> [TASK INPUT]:

*****

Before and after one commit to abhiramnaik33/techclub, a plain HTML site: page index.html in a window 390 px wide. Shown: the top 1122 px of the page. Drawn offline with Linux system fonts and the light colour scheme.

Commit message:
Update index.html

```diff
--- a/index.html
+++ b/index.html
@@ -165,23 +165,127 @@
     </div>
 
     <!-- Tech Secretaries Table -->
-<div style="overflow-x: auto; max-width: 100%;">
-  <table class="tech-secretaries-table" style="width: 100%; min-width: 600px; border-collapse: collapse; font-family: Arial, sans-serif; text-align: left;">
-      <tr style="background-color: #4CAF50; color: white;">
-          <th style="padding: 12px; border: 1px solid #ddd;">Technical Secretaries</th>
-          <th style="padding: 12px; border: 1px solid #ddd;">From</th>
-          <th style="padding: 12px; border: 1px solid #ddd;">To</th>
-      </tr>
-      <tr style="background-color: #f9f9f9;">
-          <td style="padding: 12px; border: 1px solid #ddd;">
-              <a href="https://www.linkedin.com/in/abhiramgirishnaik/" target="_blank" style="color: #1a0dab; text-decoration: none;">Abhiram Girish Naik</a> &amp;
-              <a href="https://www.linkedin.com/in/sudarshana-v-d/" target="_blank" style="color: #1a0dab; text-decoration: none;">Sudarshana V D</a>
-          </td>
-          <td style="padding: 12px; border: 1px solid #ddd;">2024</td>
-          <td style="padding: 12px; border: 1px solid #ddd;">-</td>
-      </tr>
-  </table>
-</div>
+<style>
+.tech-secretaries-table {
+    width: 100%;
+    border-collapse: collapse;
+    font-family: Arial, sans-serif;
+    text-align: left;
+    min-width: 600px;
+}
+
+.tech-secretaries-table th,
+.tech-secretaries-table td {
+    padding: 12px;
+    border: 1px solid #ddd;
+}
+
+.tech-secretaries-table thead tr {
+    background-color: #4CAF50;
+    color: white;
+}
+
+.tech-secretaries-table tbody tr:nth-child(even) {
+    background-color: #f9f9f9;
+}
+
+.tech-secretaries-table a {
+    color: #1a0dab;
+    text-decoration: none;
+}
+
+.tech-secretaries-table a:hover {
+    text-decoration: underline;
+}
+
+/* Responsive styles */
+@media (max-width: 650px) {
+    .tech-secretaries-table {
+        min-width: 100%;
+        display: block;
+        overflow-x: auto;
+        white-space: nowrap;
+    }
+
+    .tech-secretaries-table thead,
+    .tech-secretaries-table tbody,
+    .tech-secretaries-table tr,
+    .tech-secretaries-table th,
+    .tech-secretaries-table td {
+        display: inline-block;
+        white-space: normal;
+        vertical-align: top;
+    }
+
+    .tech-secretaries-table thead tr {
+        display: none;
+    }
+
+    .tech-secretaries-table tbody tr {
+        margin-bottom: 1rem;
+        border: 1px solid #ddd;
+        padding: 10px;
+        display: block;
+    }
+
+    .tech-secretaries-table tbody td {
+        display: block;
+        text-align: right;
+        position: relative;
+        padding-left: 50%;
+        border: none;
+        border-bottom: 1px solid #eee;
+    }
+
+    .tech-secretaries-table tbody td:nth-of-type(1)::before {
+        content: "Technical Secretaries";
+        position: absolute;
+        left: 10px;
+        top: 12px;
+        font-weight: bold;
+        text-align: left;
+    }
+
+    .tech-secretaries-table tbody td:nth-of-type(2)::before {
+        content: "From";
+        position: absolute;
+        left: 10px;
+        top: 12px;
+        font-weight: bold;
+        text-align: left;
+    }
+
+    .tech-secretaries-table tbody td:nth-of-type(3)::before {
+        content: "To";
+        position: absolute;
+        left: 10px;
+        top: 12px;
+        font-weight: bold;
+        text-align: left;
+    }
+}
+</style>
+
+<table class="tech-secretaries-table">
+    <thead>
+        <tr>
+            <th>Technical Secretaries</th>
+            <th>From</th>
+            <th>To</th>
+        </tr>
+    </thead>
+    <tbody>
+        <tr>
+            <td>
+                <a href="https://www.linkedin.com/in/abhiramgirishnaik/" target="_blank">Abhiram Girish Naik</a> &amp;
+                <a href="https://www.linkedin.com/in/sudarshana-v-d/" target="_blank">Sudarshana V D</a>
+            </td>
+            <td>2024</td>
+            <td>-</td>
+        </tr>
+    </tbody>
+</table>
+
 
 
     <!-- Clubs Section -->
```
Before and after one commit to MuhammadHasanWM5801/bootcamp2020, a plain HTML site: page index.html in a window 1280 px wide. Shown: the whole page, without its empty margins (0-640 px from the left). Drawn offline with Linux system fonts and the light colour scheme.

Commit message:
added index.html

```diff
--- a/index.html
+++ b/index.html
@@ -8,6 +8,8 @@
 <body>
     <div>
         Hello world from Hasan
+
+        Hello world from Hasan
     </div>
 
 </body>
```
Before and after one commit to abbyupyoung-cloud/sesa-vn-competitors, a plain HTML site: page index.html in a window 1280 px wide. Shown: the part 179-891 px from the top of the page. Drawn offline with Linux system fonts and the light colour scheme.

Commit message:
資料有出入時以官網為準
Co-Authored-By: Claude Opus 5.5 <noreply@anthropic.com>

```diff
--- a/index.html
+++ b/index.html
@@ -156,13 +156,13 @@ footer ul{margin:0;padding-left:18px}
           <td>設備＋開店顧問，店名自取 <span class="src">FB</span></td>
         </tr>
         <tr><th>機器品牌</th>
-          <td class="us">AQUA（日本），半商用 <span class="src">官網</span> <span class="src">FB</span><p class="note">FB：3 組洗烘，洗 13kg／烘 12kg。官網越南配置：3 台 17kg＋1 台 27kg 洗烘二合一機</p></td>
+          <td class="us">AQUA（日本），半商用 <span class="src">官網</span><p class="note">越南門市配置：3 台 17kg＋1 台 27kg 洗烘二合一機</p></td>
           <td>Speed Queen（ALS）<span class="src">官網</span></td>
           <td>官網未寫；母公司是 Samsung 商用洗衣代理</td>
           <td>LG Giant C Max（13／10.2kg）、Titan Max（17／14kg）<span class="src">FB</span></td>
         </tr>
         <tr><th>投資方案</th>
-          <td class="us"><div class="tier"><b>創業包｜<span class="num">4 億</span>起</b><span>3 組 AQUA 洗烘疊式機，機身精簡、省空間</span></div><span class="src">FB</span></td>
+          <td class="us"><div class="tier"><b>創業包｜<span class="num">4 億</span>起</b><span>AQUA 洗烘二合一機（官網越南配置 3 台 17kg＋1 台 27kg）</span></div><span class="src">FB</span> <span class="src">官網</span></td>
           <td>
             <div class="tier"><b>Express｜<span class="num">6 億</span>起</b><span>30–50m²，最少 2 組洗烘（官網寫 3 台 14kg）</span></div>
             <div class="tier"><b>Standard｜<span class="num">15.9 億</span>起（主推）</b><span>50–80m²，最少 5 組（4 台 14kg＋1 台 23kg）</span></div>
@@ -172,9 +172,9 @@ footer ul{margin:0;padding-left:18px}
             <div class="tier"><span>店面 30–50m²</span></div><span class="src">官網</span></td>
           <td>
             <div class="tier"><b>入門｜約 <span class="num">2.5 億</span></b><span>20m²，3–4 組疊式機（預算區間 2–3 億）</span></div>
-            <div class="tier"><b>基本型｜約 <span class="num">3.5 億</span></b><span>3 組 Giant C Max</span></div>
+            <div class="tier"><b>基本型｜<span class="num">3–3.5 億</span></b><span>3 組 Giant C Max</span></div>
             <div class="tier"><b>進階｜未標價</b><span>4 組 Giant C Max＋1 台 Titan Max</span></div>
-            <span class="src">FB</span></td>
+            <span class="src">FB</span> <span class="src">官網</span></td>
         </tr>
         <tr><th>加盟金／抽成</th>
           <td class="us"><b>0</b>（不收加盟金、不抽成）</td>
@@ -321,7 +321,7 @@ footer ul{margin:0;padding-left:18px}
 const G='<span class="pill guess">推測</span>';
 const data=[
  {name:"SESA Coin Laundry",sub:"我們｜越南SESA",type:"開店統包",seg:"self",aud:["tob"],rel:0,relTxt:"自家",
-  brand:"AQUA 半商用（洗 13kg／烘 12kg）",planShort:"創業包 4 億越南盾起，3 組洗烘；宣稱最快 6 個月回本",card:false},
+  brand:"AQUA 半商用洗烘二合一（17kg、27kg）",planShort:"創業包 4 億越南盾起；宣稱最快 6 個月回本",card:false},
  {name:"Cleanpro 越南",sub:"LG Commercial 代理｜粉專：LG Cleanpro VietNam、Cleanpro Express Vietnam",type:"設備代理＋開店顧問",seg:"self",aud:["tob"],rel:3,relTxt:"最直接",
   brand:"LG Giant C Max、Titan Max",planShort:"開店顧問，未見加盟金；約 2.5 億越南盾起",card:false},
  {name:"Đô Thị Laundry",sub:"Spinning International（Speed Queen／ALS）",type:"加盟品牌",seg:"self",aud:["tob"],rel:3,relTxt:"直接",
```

*****

> [ACTIVITY]: Locate and copy each line in the data above that includes the word "brand".

> [COMPLETED TASK]:
-  brand:"AQUA 半商用（洗 13kg／烘 12kg）",planShort:"創業包 4 億越南盾起，3 組洗烘；宣稱最快 6 個月回本",card:false},
+  brand:"AQUA 半商用洗烘二合一（17kg、27kg）",planShort:"創業包 4 億越南盾起；宣稱最快 6 個月回本",card:false},
   brand:"LG Giant C Max、Titan Max",planShort:"開店顧問，未見加盟金；約 2.5 億越南盾起",card:false},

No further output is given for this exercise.